* Problem *
Your result should be every line of the records below that contains the word "number".

----- Material provided

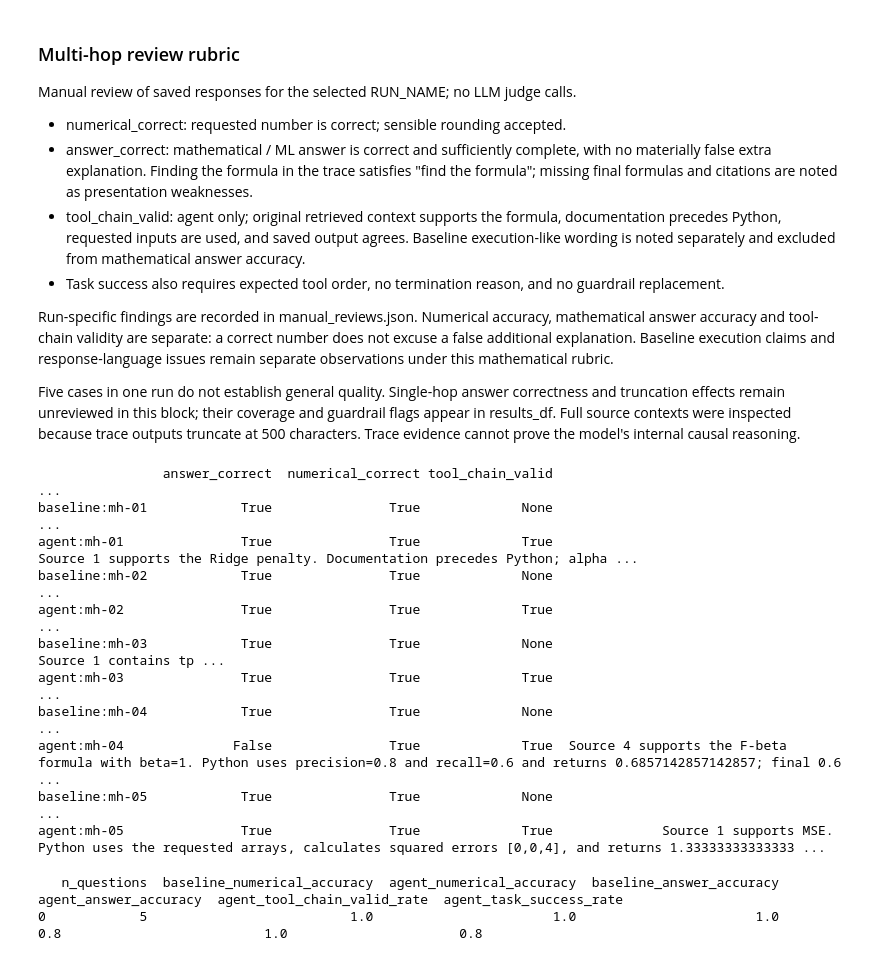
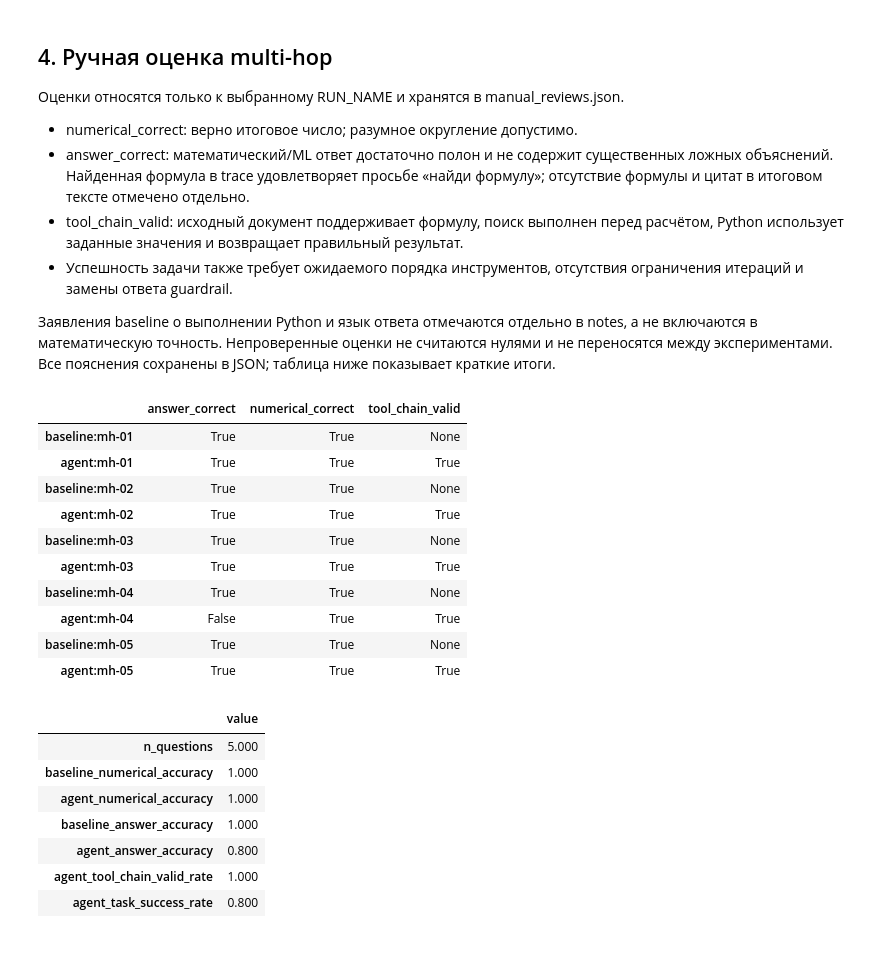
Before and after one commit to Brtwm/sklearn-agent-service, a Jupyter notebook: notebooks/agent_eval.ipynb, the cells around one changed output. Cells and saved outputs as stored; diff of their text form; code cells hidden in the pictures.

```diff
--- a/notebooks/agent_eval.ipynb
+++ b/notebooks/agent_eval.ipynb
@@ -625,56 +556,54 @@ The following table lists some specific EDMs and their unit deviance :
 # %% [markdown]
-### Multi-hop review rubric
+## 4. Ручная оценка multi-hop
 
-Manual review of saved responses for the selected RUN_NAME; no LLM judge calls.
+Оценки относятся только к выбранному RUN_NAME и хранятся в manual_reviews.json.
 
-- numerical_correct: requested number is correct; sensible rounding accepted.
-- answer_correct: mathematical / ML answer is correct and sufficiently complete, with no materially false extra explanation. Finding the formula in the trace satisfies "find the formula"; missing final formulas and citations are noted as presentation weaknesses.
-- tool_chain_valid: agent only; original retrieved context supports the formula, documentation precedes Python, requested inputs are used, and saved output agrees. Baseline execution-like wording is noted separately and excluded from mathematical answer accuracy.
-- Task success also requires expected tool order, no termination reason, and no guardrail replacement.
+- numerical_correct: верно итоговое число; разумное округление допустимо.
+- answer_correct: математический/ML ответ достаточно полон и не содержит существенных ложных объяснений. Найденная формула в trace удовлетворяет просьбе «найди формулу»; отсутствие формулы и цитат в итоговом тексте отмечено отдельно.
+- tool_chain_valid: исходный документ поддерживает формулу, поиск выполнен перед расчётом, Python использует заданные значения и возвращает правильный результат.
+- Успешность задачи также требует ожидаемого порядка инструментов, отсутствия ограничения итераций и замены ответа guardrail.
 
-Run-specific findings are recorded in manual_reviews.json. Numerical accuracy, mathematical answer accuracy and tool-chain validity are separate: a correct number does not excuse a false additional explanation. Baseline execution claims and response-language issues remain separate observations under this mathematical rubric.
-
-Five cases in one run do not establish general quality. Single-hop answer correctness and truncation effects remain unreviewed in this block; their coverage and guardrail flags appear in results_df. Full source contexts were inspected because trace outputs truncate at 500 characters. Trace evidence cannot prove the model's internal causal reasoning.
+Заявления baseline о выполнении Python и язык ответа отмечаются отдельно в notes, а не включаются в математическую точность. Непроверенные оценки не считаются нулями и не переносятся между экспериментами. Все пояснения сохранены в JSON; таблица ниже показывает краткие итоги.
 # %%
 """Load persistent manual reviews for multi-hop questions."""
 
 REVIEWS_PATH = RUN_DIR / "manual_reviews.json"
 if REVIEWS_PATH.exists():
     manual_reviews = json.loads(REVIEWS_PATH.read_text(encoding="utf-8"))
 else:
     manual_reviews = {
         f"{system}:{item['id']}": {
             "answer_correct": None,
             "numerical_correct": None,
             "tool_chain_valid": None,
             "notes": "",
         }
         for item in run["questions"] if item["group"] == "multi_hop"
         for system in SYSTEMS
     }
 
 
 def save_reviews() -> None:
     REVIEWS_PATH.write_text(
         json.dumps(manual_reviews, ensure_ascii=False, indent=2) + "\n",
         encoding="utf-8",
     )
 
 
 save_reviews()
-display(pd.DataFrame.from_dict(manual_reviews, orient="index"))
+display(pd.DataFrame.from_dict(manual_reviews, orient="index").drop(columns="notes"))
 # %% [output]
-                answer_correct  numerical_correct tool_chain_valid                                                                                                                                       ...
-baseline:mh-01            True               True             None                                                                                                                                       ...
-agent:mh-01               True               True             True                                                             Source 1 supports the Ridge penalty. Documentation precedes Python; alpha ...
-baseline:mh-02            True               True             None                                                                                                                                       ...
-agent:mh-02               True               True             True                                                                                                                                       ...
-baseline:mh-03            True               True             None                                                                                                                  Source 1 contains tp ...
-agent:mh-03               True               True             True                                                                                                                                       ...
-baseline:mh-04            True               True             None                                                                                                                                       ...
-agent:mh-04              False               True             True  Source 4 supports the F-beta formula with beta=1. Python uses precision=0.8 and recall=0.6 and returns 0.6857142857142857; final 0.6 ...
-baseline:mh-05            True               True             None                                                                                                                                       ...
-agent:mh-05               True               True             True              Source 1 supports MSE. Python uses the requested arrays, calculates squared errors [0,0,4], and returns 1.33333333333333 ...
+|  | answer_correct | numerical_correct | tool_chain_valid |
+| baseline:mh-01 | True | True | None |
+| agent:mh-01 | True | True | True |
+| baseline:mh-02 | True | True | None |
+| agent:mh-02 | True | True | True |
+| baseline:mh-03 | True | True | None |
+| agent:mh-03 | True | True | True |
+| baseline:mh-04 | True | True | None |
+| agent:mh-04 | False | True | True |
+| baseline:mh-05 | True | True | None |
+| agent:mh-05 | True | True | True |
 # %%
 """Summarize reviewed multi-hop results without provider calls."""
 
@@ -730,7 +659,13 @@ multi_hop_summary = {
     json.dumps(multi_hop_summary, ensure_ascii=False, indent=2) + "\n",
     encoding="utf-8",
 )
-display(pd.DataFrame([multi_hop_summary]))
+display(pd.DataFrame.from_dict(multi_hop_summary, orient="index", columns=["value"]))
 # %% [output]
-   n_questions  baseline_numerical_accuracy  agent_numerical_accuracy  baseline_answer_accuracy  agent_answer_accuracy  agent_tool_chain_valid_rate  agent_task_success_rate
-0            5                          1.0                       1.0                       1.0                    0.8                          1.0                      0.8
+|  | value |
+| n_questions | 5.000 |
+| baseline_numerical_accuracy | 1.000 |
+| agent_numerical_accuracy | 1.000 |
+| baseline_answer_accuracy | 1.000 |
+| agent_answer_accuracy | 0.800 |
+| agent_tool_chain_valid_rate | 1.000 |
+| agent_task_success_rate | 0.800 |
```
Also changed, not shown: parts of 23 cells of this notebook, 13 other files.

----------

* Reply *
-- numerical_correct: requested number is correct; sensible rounding accepted.
-Run-specific findings are recorded in manual_reviews.json. Numerical accuracy, mathematical answer accuracy and tool-chain validity are separate: a correct number does not excuse a false additional explanation. Baseline execution claims and response-language issues remain separate observations under this mathematical rubric.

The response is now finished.